In the midst of rugged mountains, track homes, and vast freeways hides a surprising counter culture. In Riverside, CA, weird rules. Odd balls gravitate to the suburban sprawl like guacamole to a tortilla chip.
Growing up in Riverside, the counter culture frequented Back 2 the Grind, a coffee shop. It had comfy couches, art, and a dizzying array of books. Back 2 the Grind served as the perfect life alternative to my Catholic school conformity.
It’s where gay kids would hang out. They sipped lattes, listen to bands play, and form wanderlust of a world beyond rugged hills and orange groves. Conveniently, it was located next to a gay bar.
On any given night, disco lights would shine from the bar’s window onto the sidewalk. The Thompson Twins’ campy classic, “Lies” would seduce the gay eardrums. For a teenager (like yours truly), it was mesmerizing. A room full of sweaty, dancing gay guys, it was almost surreal, especially steaming from a conservative upbringing.
Curiosity blinded my senses. I declared, one day, I’d like to visit a gay bar. There were the obvious allures of sex and friendship, but also experiencing a life altering liberation.
After experiencing my first gay bar, it was exciting. Then, I quickly grew out of loud, sweaty bars. I found more liberation in myself rather than an institution.

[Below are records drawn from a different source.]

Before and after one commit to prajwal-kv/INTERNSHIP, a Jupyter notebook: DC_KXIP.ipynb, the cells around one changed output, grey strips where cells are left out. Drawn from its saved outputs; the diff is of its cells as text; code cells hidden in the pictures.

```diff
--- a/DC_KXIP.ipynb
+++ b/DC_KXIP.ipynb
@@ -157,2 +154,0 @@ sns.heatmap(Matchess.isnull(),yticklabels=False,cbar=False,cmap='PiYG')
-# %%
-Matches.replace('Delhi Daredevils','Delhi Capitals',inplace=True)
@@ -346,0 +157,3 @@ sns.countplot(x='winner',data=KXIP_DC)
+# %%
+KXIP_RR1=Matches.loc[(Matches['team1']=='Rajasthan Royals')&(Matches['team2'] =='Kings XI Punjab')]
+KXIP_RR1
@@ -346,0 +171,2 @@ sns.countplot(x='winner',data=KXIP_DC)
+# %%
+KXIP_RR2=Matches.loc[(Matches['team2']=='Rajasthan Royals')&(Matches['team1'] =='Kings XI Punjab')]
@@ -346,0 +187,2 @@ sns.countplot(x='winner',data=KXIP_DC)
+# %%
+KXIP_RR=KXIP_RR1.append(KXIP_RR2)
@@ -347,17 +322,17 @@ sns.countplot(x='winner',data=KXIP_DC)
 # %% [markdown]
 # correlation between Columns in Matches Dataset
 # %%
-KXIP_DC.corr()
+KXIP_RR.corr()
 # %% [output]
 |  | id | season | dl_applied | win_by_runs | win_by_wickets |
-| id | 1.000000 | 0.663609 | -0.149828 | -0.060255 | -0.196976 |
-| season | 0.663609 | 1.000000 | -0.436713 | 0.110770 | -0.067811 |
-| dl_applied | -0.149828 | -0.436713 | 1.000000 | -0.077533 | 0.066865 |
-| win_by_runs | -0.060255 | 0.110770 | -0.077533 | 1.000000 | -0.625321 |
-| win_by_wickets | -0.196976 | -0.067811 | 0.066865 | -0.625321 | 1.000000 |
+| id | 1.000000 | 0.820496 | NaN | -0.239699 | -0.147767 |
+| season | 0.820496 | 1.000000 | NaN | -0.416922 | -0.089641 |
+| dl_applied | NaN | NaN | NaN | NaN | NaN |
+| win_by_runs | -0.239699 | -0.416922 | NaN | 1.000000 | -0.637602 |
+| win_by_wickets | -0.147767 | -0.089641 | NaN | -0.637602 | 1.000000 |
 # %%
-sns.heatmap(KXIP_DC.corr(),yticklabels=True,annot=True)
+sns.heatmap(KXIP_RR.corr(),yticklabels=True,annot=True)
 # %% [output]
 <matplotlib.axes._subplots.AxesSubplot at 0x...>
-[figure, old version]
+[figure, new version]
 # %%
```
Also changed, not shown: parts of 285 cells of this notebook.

Living in New York, I preferred cozy dives, where the bartenders knew my favorite drinks and life biography. I also couldn’t stay up super late, anymore. Taking the subway at 3 A.M. seemed as appealing as being chased by ferocious bulls in Pamplona.
Mirroring my Riverside upbringing, I preferred the warmth of a New York coffee house. I adored reading my books and writing on any given Saturday night. One night, I took a time machine ride back to my youth, thanks to a night out in Hell’s Kitchen (New York’s big gayborhood).
Thanks to a few whiskies, I was lured into one of those loud bars with a sizable dance floor. While the room was spinning, loud pop music threatened my eardrums. Oy, I think I am too old for this. Indeed, I was. My bladder agreed with me. I spent most of the night, peeing, which gave me practice in social skills. There was always a bathroom line.
When I wasn’t in line, I tried dancing with friends. Since, I am a wallflower, dancing didn’t come as easy. Then, I spotted a guy. Our eyes locked. He was dressed in a preppy manner, with wavy blond hair and blue eyes. Instantly, he grabbed and kissed me.
I was shocked, but secretly enjoyed it. Does this make me a male cougar? He seems a few years younger, I noted to myself. Instead, I giggled and declared, “why yes, I still have it going on.” He brought out the tiger in me, but it was only a kiss.
Fearing a burst of misery on the late night subway, I took a cab home. Happily, I noted my night out as a life experience.
The next day, I sipped on coffee, listened to an indie band, and enjoyed tacos with my neighbor. I realized that I am still a mellow, Riverside boy. Although, getting kissed by that cute guy will remain a most wonderful memory.